Today is Day 10 of South Dakota’s 38-day legislative session, which will conclude March 25. The session got off to a quick start this year with bills coming up for hearings on Legislative Day 3. All bills need to be introduced by Feb. 1 (Legislative Day 16) and must pass out of both houses by March 4 (Legislative Day 34).
We welcome your input. Feel free to be in touch about these or any other bills you feel are important to rural communities. I can be reached at firstname.lastname@example.org, or 605.240.0039.
Let your voice be known
It is critical that legislators hear from the people they represent. We encourage you to get involved in the legislative process by communicating with elected officials about the issues you care about. If you don’t know who your legislators are, you can find them at this link.
Most testifying is done in person. Currently, it is up to each committee to decide whether or not to allow remote testimony. To find out if you can remotely testify on a bill directly, contact the committee that has been assigned to the bill. Email addresses can be found here by clicking on the specific committee.
Below are the bills we are monitoring so far.
House Bill (HB) 1052 - Monitor: This bill, brought at the request of the Public Utilities Commission (PUC), would increase the minimum fee required with an application for the construction of an energy conversion and transmission facility, including wind, solar, transmission, and carbon pipelines.
HB 1052 was heard in the House State Affairs committee on Jan. 12. The PUC testified that energy dockets, such as the Summit Carbon Pipeline siting docket, can be very costly for the commission to administer. Once docket administration costs exceed the fee paid by the energy company, the PUC must collect the rest from ratepayers. The South Dakota Electric Utilities Companies opposed the bill, arguing there should be a cap on the application cost. Ultimately the bill was tabled after the PUC and the South Dakota Electric Utilities Companies agreed to work together on a compromise and bring a new bill in the current session.
HB 1034 - Support: This bill, brought at the request of the PUC, would require hydrogen pipelines to be permitted by the PUC. Currently, the state does not have a statute governing hydrogen pipelines. This bill would bring permitting authority under the PUC, similar to oil and carbon pipelines.
HB 1034 was heard in the House Commerce and Energy Committee on Jan. 12. It was noted by the PUC that the newly created Heartland Hydrogen Hub, a project of the U.S. Department of Energy, includes the state of South Dakota. The PUC stated that while there are no current hydrogen pipeline applications, this is an emerging field and the state needs to have a system in place to govern the permitting process. The bill passed the committee 13-0. It passed the House floor 66-3 on Jan. 16 and has now been referred to the Senate Commerce and Energy Committee.
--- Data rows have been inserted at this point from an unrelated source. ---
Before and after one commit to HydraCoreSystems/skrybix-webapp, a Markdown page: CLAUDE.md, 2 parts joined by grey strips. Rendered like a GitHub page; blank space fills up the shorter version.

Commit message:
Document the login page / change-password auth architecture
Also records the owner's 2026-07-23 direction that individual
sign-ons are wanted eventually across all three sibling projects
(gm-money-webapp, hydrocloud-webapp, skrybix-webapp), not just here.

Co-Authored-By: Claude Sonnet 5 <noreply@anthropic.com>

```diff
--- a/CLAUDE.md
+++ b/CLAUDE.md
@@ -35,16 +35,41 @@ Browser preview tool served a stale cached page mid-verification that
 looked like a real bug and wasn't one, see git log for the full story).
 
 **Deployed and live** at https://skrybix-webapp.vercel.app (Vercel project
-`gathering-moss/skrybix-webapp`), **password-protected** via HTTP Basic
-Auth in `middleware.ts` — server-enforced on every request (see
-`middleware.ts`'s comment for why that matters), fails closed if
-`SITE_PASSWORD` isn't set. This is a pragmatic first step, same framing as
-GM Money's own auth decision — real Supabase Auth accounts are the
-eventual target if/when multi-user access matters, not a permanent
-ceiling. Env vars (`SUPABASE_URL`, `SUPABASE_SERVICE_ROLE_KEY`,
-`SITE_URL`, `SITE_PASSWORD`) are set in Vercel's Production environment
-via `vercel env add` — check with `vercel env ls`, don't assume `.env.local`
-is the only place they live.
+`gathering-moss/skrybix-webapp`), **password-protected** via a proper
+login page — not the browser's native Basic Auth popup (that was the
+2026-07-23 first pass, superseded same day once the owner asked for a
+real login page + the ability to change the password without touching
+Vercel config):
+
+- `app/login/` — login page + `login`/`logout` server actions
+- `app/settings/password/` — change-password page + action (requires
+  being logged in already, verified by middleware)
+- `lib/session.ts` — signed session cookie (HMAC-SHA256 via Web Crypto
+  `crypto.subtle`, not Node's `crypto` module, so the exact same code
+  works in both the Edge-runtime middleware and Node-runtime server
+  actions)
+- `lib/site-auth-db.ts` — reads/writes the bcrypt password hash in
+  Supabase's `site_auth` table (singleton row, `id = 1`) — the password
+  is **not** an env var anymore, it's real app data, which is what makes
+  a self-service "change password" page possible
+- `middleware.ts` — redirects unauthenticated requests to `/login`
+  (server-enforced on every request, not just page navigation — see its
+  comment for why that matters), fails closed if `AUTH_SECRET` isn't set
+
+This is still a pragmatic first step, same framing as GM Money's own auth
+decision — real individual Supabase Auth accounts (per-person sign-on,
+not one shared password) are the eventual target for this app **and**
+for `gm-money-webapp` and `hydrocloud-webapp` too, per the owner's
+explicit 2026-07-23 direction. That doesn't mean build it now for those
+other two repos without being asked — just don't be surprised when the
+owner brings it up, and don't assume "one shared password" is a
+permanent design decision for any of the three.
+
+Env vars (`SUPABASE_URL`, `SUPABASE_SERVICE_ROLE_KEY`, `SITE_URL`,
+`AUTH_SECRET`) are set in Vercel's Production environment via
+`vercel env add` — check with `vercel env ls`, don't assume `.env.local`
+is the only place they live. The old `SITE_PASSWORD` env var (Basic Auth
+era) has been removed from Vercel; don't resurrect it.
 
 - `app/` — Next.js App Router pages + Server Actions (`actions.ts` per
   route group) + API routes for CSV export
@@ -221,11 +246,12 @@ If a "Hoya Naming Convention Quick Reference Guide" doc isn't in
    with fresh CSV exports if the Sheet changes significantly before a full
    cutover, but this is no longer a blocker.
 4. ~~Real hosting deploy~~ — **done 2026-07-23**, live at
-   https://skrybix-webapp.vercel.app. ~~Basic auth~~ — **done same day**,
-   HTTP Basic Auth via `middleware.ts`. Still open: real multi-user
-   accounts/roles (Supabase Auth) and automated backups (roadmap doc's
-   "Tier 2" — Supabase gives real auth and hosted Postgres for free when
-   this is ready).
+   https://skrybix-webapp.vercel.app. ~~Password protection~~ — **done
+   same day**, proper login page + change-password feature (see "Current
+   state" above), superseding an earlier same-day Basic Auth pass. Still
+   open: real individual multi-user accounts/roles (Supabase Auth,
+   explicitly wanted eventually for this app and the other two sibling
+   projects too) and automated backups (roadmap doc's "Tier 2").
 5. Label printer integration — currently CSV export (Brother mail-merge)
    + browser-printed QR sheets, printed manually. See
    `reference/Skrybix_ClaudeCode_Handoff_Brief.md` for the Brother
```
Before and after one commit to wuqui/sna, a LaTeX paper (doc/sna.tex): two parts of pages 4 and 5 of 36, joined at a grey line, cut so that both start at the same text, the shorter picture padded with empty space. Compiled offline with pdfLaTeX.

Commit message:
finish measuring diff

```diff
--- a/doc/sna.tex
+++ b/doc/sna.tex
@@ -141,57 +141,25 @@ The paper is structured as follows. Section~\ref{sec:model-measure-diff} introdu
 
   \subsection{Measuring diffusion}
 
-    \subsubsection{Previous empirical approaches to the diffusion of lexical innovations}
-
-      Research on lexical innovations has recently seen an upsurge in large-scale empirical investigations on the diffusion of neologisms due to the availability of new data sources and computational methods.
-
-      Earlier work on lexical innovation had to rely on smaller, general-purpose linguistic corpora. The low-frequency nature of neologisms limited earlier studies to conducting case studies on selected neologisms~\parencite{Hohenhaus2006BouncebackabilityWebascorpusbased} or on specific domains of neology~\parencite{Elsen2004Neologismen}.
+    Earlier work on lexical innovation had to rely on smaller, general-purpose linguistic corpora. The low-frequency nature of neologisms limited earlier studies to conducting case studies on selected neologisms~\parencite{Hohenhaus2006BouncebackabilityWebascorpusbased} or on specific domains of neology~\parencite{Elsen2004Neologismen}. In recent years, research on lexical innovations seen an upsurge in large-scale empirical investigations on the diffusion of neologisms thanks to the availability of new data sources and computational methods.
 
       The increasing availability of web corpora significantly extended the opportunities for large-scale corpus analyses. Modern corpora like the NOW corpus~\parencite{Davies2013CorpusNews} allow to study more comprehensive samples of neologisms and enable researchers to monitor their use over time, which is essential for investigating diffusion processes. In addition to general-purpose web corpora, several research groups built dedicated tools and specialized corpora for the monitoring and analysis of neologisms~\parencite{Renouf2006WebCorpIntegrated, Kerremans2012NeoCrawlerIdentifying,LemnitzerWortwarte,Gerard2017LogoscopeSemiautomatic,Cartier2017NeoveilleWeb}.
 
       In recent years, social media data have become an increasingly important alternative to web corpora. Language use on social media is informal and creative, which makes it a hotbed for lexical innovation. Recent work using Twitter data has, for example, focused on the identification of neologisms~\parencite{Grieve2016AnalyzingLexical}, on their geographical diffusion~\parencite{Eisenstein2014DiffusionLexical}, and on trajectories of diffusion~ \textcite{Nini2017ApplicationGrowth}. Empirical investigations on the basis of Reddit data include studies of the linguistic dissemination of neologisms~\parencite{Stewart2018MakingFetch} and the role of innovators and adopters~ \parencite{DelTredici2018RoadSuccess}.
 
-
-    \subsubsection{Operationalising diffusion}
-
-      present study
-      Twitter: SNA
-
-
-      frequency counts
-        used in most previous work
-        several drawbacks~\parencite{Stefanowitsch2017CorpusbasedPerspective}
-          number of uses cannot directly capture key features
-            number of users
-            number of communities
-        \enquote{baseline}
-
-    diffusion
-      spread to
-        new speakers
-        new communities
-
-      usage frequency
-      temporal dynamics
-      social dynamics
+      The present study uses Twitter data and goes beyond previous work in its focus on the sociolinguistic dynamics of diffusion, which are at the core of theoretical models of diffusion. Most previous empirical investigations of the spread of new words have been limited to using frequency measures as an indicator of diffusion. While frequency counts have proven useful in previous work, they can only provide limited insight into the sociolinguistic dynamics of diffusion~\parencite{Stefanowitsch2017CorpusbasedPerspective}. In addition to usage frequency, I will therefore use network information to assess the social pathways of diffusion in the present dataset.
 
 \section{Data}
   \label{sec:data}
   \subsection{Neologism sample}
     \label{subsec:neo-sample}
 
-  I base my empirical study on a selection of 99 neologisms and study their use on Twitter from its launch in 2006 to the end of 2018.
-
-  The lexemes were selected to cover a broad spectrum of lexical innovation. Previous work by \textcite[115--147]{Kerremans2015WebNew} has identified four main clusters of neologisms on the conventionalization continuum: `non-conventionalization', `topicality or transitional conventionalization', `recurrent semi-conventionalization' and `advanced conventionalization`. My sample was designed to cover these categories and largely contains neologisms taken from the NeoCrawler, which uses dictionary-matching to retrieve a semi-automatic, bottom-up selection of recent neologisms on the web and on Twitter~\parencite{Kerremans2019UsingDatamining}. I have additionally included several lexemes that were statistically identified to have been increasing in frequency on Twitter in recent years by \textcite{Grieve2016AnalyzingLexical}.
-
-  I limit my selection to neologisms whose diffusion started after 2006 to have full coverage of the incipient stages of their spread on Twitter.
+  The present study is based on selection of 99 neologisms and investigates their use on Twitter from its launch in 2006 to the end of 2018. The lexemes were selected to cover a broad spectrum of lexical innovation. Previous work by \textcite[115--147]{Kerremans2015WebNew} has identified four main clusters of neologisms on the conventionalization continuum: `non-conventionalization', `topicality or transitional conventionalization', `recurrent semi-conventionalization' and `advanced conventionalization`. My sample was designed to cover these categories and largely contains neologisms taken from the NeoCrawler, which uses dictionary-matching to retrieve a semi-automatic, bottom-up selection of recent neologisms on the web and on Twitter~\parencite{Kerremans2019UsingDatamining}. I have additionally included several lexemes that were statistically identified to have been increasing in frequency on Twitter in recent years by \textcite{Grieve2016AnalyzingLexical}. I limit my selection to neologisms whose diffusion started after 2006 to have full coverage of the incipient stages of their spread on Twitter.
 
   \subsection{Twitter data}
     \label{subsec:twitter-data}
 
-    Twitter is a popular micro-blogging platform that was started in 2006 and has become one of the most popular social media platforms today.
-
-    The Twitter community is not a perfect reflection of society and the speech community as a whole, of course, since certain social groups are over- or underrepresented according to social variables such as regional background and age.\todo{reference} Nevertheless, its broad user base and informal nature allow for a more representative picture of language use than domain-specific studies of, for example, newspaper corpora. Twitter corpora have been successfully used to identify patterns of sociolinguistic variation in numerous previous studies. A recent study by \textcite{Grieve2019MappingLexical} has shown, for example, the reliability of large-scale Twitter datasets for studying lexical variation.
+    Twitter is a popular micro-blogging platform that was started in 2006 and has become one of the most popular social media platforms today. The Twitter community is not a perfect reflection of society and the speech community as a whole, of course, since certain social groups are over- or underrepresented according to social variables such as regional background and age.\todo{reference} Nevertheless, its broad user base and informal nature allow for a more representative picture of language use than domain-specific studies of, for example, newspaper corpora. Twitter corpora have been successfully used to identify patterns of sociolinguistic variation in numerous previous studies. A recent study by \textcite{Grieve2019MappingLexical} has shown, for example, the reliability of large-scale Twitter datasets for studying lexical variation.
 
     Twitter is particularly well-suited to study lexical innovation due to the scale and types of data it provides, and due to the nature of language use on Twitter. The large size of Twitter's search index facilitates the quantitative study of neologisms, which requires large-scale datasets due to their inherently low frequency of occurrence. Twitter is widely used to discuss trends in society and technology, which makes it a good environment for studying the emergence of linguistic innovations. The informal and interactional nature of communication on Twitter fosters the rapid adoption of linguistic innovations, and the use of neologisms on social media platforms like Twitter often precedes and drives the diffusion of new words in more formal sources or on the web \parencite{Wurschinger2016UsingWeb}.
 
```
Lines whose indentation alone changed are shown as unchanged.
HB 1001 - Support: This bill, introduced by Rep. Chris Karr, would repeal the expiration of the reduced state food tax. In 2023, the Legislature passed a measure to reduce the rate from 4.5% to 4.2%. This measure was set to expire in 2027. HB 1001 would remove the 2027 sunset on the tax reduction and make the cut permanent.
HB 1001 was heard in the House Taxation Committee on Jan. 11. and passed out of committee 11-1. It passed the House floor on Jan. 12 on a 54-12 vote. On Jan. 18, the bill was heard in the Senate Committee on Appropriations and was tabled on a vote of 7-2.
HB 1041 - Support: This bill, brought by Rep. Tyler Tordsen, modifies the definition of public infrastructure to allow a federally recognized Indian Tribe to be eligible for housing infrastructure grants and loans. HB 1041 is a follow-up bill related to the passage of a 2023 bill that appropriated $200 million in state and American Rescue Plan Act funds, toward housing infrastructure loans and grants, with 70% of funds going to towns with populations under 50,000. According to the bill sponsor, during the rule-making process a definition was included that unintentionally made tribes ineligible for the program. This bill would ensure Tribes were included.
HB 1041 was heard in the House State Affairs committee on Jan. 12 and passed 12-1. It passed the House floor 52-17 on Jan. 16. It is scheduled for a hearing in the Senate Commerce and Energy Committee on Jan. 23.
District 20 Legislative Coffee, Jan. 26, hosted by the Mitchell Area Chamber of Commerce
Aberdeen Area Cracker Barrels, Jan. 27, Feb. 10, and Feb. 27, hosted by the Aberdeen Area Chamber of Commerce
Rapid City Area Cracker Barrels, Jan. 27, Feb. 17, and March 2, hosted by Elevate Rapid City
District 17 Legislative Coffee, Feb. 10, hosted by the Vermillion Area Chamber & Development Company and Governmental Affairs Committee